Below you'll find a list of some of the most popular rankings. Many of these ranking sprung into being when different folks were trying to figure out a system to deal with their own submissions and decided to share the results.
Clifford Garstang's Pushcart Prize Rankings. Here Garstang does the incredible work of listing which magazines feature work in each year's Pushcart Prize Anthology (in fiction, poetry, and nonfiction), and how many times such magazines appear.
Every Writers' Resource Top 50 Literary Magazines. From the site's editors: "The purpose of this list is to help writers find a place to publish their writing that will get them some recognition. We feel when a magazine is published over a long period of time and is recognized nationally we feel it gives the authors more opportunity for exposure. Also these magazines tend to have a very good name in literary circles. We know that many will not agree fully, and some will feel we’ve left a good or great publication off the list. That’s okay."
Jeffrey Bahr's Lit Mag Rankings.
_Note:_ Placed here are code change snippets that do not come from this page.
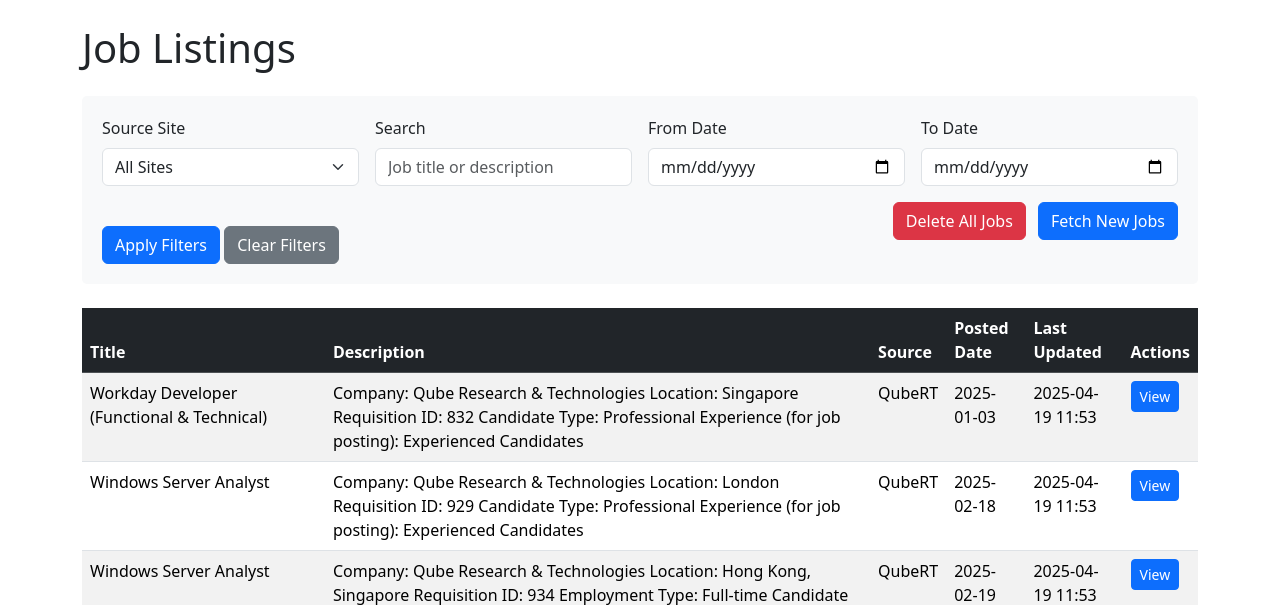
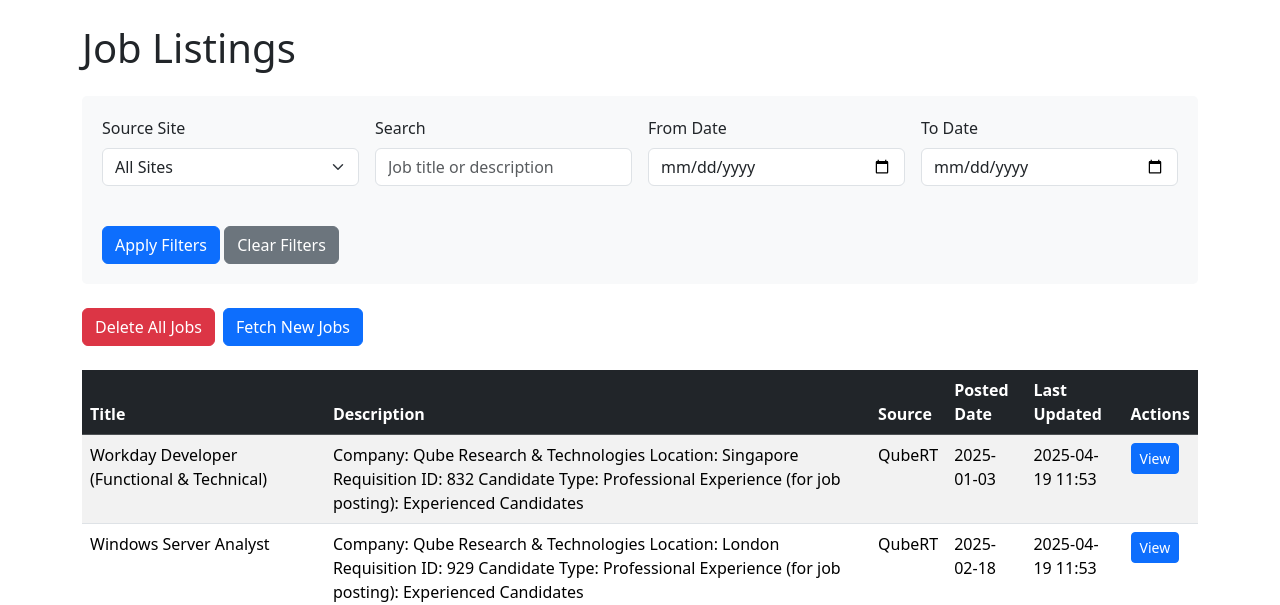
Before and after one commit to maizerrr/jd_fetcher, a Flask app: page / in a window 1280 px wide. Shown: the part 56-661 px from the top of the page. Run offline with Flask 3, Linux system fonts and the light colour scheme.

Commit message:
fixed frontend bugs

```diff
--- a/templates/index.html
+++ b/templates/index.html
@@ -39,22 +39,27 @@
             </div>
 
             <!-- Filter Button -->
+            <!-- Filter Section -->
             <div class="col-md-6">
                 <button type="submit" class="btn btn-primary mt-4">Apply Filters</button>
                 <a href="{{ url_for('index') }}" class="btn btn-secondary mt-4">Clear Filters</a>
             </div>
+        </div> <!-- Close row g-3 -->
+    </form> <!-- Close filter form -->
+</div> <!-- Close filter-section -->
 
-            <!-- Fetch Jobs Button -->
-            <div class="col-md-6 text-end">
-                <div class="mb-4">
+<!-- Action Buttons Section -->
+<div class="action-section mb-4 mt-4">
+    <div class="row">
+        <div class="col-md-6">
+            <div class="d-flex gap-2">
                 <form action="{{ url_for('delete_jobs') }}" method="POST" class="d-inline">
                     <button type="submit" class="btn btn-danger"
                             onclick="return confirm('This will delete ALL jobs. Are you sure?')">
                         Delete All Jobs
                     </button>
                 </form>
-
-                    <form action="{{ url_for('fetch_jobs') }}" method="POST" class="d-inline ms-2">
+                <form action="{{ url_for('fetch_jobs') }}" method="POST" class="d-inline">
                     <button type="submit" class="btn btn-primary">
                         Fetch New Jobs
                     </button>
@@ -62,7 +67,6 @@
             </div>
         </div>
     </div>
-    </form>
 </div>
 
 <!-- Jobs Table -->
```
Also changed, not shown: instance/jobs.db. Lines whose indentation alone changed are shown as unchanged.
Says Bahr: "This ranking system attempts impose an order on the "difficulty" of a particular literary journal -- that is, the degree of likelihood that a given poem, submitted by a reasonably accomplished poet, will be accepted for publication. The system is based upon a mix of objective and subjective criteria."
John Fox's Best American Short Story Rankings. Says lFox: "I’ve become disenchanted with the whole notion of ranking literary journals, but I don’t want to delete this page entirely and disappoint the many readers who come here daily to discover new literary journals to read and submit to. So instead, I’m radically changing the system. [This list] arranges literary journals in order of how many times they’ve had a story or special mention in the last six years (2007 – 2012) in the Best American Short Stories (BASS)."
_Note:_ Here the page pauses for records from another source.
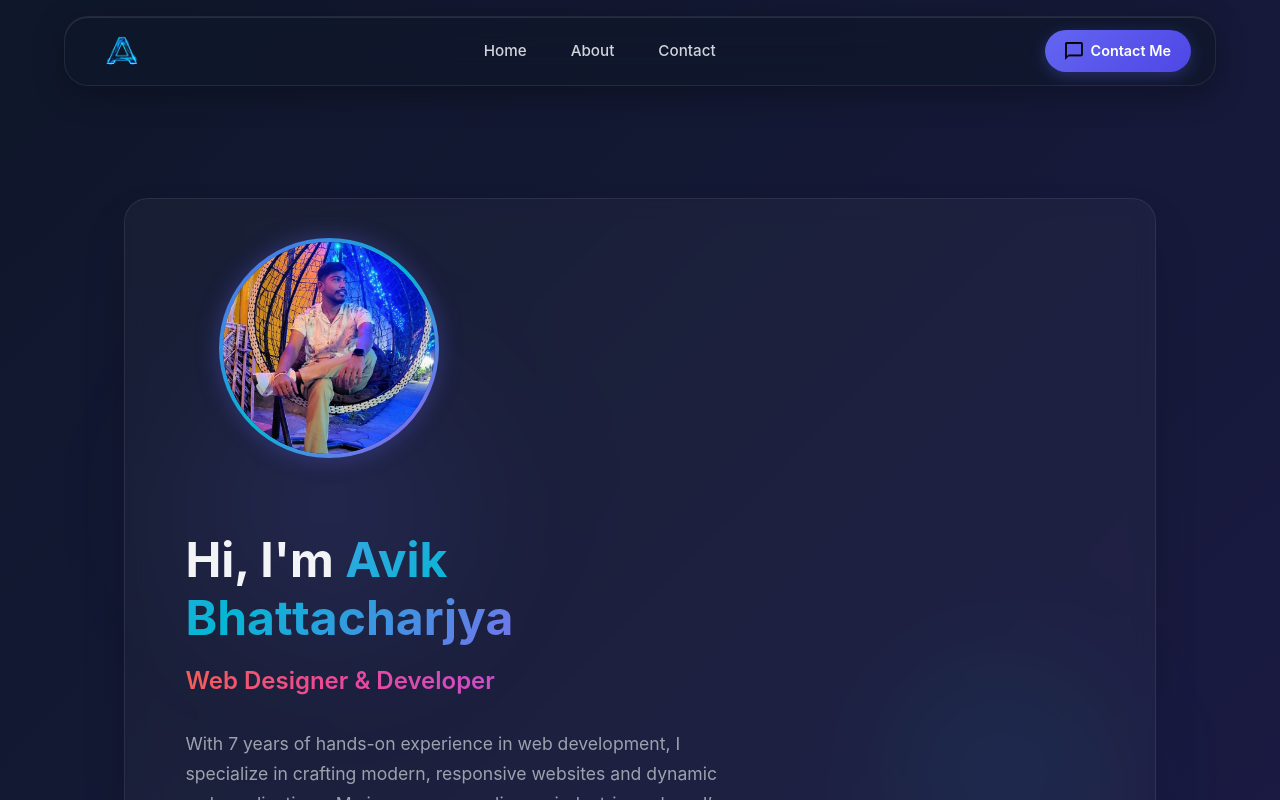
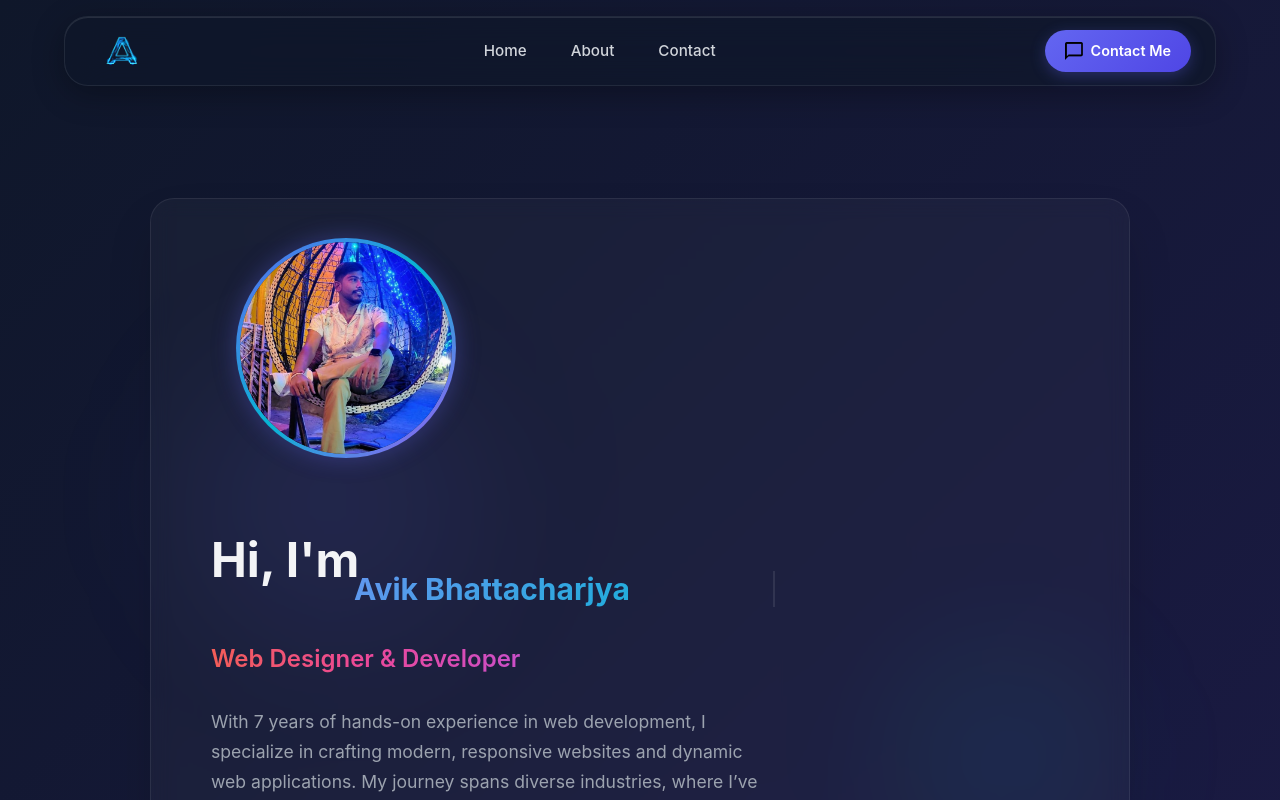
Before and after one commit to avik10/portfolio, a React (Create React App) app: page / in a window 1280 px wide. Shown: the top 800 px of the page. Built offline with nearby package versions, Linux system fonts and the light colour scheme.

Commit message:
animation added

```diff
--- a/src/components/Intro/Intro.css
+++ b/src/components/Intro/Intro.css
@@ -192,6 +192,35 @@
   font-size: 1rem;
 }
 
+/* Cursor */
+.cursor{
+    position: relative;
+    width: 24em;
+    margin: 0 auto;
+    border-right: 2px solid rgba(255,255,255,.75);
+    font-size: 30px;
+    text-align: center;
+    white-space: nowrap;
+    overflow: hidden;
+    transform: translateY(-50%);
+}
+/* Animation */
+.typewriter-animation {
+  animation:
+    typewriter 5s steps(50) 1s 1 normal both,
+    blinkingCursor 500ms steps(50) infinite normal;
+}
+@keyframes typewriter {
+  from { width: 0; }
+  to { width: 100%; }
+}
+@keyframes blinkingCursor{
+  from { border-right-color: rgba(255,255,255,.75); }
+  to { border-right-color: transparent; }
+}
+
+
+
 /* Responsive */
 @media (max-width: 900px) {
   .intro-bg {
--- a/src/components/Intro/Intro.js
+++ b/src/components/Intro/Intro.js
@@ -14,7 +14,7 @@ const Intro = () => {
         </div>
         <div className='intro-details col-md-8 col-sm-12'>
           <h1 className='intro-greeting'>
-            Hi, I'm <span className='intro-name'>{data.intro.name}</span>
+            Hi, I'm <p className='intro-name cursor typewriter-animation'>{data.intro.name.trim()}</p>
           </h1>
           <h2 className='intro-role'>
             <span className='animated-text'>{data.intro.designation}</span>
```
Poetry Journal Rankings. Says list-complier M.E. Silverman: "I am trying to create a ranking list (yes, one that is far from perfect!) that will rate the magazine as a whole and not just the number of big names. I think Pushcarts is a good factor over other more biased anthologies, but even then the big names factor into more than it should. In “ranking” these magazines, I am taking into consideration if the magazine gives out an award and if it is a pleasure to read. While this requires subscriptions to these magazines, I am only human so thus I am limited to the number I can read; however, I subscribe to 25-50 journals per year and rotate out more than half every year!"
The Rankings. Lists of "literary markets ranked by award anthologies."
Wendy Wimmer's Top Five BASS Markets for Women Writers. Here Wimmer does thorough research and data-gathering to let readers know which magazines' stories appear frequently in BASS, and the gender representation in the anthology.
And, of course, there are the "Best of..." anthologies:
Know of any other ranking lists? Do share them with us!
Born in Bloody Harlan, Kentucky, Rachel teaches college near Springfield, Ohio. Her academic adventures have led to an MFA in Poetry and MA in Religion. She also has had the good fortune to travel widely and participate in service work both in the US and abroad. A poem from manuscript is featured in Literary Imagination. More poems can be found in Arsenic Lobster, Midwestern Gothic, and The Los Angeles Review. “Elegy of the Gun,” published by LAR, was just nominated for Best New Poets.